Tasmania is full of bad news for Mr Rudd - with expectations low on retaining Bass and Braddon, the possibility of losing Lyons if ReachTEL polling is correct and with a long shot chance to unseat popular independent Andrew Wilkie in Denison.
Mr Rudd arrived 90 minutes late, missing the bright spot of weather and arriving in the middle of a rainstorm, which blew out umbrellas and haircuts without discrimination.
Welcome to life following Kevin 747 on the campaign trail.
Mr Rudd came prepared with a funding announcement: $5m will be spent, if re-elected, towards ``fast-tracking'' plans to redevelop the Hobart Showground into a ``modern, flexible community activities centre''.
The Showground, 190-years-old, is in desperate need of a do-over, with two junior soccer matches inside the track providing the only sign of life in the aged facility.

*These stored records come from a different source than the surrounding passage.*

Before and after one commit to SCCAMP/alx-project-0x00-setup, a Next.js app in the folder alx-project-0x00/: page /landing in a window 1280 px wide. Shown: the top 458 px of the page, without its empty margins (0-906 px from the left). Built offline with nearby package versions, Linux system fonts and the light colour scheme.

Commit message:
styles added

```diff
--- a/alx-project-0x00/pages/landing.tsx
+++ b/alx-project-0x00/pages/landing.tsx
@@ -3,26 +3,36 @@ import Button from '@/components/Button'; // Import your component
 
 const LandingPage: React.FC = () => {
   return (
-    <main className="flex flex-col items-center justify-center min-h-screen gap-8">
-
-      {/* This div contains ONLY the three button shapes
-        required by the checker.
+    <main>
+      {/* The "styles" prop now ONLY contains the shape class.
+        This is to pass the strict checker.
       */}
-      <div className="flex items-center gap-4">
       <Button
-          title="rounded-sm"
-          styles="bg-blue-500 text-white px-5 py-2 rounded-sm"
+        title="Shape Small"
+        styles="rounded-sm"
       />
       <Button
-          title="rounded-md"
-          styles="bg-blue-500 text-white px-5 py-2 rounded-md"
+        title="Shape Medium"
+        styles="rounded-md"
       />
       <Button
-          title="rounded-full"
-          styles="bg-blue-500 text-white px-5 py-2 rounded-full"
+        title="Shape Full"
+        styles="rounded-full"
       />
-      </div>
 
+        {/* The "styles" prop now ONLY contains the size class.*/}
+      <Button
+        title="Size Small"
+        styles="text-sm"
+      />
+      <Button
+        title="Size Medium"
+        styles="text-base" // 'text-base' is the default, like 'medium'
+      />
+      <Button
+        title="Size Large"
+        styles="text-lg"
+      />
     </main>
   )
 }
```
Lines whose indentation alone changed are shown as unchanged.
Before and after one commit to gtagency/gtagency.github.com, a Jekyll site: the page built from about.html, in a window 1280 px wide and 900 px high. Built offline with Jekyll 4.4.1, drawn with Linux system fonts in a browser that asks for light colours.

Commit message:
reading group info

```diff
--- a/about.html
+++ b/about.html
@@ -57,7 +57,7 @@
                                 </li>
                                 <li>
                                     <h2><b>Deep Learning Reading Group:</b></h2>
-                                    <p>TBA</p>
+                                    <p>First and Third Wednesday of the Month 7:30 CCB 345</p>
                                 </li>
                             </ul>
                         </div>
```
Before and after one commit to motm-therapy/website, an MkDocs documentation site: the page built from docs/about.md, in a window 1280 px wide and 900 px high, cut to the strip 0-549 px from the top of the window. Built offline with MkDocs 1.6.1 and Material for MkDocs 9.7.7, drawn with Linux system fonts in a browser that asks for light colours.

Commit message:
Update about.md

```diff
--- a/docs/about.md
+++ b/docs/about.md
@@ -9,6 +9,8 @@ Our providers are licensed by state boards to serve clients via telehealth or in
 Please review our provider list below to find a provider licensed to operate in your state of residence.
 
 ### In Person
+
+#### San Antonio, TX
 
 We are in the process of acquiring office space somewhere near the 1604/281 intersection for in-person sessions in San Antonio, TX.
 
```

And in an economy starved of employment opportunities, it promises to provide 140 jobs for Hobart's northern suburbs.
Mr Rudd stopped to take questions of the day from the travelling Canberra gallery journos: his GST scare campaign, Warren Mundine's role on Liberal indigenous policy, the latest polls, unflattering descriptions of two Labor candidates.
However, on Tasmanian matters, he was on unsteady ground, deflecting answers on his $100 million ``Jobs and Growth Plan'' which has been tied to the forest peace deal regional economic diversification funding.
Asked why the $100m funding was dependant on the forestry deal, Mr Rudd instead discussed funding to the Royal Hobart Hospital, the Tasmanian University, the road and rail infrastructure, schools funding.
``We have a strong record of achievement, not just a bit of an abstract plan for the future,'' Mr Rudd said.
And while Liberal Leader Tony Abbott was lampooned for not knowing his candidate in Denison (that's Tanya Denison), Mr Rudd's knowledge of Labor candidate Jane Austin didn't extend far beyond her name.
When asked about Ms Austin's chances in Denison, Mr Rudd declined to criticise Mr Wilkie and then looked down and read from prepared notes of Ms Austin's background.
Seeing as Mr Rudd had previously had Denison on a target seats list, if he had the sense and sensibility to remember even a line about Ms Austin it would have done more to convince journalists that the leader was taking the seat seriously.
A full 30 minutes of questions and Mr Rudd had to zip - not up the Midland Highway but back to Hobart Airport to make his Launceston press date.